**THE PROBLEM:**
Search the entries for the string "nombre" and give the number of lines that hold it, nothing more.

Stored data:
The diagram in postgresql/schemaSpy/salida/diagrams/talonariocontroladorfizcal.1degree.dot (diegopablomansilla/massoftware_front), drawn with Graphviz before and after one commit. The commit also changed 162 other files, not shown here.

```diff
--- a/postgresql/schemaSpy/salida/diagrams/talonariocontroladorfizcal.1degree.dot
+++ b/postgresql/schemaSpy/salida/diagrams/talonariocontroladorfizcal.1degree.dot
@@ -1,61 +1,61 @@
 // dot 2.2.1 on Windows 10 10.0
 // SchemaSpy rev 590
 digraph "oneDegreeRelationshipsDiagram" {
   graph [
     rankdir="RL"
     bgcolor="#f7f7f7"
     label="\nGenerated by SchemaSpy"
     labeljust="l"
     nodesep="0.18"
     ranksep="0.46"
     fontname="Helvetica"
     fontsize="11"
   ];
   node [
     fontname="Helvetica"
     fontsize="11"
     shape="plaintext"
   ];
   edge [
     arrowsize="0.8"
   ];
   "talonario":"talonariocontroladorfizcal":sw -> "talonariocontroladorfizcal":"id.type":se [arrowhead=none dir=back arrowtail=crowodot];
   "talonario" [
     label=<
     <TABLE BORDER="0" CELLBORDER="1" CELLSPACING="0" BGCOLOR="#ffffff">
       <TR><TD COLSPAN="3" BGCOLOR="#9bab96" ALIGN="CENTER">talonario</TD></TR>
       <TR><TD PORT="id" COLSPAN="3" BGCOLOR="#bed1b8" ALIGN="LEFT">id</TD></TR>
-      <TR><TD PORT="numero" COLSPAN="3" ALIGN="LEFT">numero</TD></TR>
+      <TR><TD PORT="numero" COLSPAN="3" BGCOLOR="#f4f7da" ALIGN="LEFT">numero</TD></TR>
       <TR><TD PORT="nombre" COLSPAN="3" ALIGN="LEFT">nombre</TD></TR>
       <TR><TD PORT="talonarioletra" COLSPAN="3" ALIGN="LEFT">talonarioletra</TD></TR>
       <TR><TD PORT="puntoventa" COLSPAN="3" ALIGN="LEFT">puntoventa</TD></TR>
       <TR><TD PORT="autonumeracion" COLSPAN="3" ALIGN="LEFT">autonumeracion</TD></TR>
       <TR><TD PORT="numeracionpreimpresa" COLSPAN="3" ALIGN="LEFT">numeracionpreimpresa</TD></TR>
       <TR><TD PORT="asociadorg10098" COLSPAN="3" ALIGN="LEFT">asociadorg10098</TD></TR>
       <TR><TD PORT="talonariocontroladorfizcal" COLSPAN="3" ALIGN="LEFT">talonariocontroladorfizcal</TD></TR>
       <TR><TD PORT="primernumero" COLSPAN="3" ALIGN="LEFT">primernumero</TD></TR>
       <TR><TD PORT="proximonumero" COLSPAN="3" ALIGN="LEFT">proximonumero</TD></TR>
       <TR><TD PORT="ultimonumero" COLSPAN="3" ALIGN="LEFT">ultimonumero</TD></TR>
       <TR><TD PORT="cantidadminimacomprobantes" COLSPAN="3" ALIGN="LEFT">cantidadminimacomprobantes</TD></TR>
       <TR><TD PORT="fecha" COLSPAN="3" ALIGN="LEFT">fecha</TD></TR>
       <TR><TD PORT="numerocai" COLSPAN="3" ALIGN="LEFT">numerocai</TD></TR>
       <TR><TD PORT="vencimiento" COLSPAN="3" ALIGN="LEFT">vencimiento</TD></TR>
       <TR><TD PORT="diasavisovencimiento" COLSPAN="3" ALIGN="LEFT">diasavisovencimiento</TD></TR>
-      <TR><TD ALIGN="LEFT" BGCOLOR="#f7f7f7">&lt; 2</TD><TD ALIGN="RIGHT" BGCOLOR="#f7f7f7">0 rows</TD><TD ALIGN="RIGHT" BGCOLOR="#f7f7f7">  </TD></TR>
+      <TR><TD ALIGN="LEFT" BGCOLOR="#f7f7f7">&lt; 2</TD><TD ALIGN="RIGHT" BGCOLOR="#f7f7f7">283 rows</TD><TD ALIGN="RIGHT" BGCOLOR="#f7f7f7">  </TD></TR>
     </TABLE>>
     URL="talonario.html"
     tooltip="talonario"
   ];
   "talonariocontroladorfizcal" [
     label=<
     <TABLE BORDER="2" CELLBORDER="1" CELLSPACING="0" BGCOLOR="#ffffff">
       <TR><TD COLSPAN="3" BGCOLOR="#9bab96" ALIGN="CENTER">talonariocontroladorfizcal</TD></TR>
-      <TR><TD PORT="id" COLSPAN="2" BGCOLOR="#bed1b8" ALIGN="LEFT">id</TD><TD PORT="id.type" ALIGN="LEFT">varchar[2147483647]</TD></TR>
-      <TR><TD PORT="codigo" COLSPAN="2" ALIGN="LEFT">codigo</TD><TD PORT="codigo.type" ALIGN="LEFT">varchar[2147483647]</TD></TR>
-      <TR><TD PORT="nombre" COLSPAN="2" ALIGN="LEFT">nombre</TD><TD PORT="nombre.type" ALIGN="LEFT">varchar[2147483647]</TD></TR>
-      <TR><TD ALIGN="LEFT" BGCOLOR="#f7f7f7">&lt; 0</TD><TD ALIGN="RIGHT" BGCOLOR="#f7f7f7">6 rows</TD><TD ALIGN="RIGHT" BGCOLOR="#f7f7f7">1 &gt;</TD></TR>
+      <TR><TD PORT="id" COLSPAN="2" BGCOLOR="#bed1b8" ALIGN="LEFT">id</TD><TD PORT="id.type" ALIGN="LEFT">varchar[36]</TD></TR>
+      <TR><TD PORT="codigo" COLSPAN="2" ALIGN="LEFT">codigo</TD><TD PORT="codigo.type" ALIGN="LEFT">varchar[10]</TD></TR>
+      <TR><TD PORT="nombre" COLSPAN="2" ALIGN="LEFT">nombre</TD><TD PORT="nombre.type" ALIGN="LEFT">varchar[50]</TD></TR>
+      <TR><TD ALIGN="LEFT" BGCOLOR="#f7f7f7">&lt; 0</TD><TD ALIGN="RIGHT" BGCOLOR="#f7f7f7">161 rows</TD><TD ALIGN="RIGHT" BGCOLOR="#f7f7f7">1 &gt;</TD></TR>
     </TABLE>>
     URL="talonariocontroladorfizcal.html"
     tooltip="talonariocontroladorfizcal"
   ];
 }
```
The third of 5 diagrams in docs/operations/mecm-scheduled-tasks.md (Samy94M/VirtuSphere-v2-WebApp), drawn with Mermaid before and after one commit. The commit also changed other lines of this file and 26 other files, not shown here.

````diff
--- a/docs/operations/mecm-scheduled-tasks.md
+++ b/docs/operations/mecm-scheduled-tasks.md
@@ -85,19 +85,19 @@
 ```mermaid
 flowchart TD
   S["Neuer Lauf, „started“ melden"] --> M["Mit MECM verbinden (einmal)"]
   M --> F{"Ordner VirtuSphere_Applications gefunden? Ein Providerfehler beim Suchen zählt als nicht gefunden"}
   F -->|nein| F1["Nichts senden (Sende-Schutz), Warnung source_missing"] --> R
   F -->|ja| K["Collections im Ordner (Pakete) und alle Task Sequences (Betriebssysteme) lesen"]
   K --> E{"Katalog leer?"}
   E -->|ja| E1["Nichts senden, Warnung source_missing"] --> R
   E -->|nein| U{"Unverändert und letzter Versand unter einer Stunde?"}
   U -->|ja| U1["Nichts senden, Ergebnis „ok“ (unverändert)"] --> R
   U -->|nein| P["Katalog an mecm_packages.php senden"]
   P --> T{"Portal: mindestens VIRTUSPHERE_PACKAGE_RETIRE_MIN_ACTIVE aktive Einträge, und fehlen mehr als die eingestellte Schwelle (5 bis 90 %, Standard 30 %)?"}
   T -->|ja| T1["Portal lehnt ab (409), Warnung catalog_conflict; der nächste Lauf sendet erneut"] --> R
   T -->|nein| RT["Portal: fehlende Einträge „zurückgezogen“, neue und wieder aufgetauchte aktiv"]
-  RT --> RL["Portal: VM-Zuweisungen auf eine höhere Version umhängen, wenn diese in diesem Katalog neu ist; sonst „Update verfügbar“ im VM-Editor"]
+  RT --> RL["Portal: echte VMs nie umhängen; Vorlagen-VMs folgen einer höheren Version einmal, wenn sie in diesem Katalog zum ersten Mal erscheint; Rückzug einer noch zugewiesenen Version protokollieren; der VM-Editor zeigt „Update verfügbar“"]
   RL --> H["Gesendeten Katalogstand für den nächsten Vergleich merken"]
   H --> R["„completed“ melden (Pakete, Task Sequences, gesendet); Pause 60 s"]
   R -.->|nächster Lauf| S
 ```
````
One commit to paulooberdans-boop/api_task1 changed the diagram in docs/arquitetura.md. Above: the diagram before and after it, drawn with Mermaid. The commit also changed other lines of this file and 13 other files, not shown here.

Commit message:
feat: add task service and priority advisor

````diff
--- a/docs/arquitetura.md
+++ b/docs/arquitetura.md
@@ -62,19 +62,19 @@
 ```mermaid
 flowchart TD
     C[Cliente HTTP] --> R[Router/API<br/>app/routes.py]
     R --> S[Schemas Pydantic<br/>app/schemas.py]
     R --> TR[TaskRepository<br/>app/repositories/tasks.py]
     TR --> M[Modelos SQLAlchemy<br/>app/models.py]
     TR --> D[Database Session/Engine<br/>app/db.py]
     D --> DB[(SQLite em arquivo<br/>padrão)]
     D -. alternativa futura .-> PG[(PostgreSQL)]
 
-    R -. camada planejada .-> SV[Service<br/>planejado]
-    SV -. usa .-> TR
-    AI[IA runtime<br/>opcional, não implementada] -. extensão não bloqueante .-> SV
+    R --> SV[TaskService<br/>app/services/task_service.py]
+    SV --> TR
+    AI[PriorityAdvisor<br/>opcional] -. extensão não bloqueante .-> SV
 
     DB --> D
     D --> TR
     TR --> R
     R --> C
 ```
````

**TASK ANSWER:**
3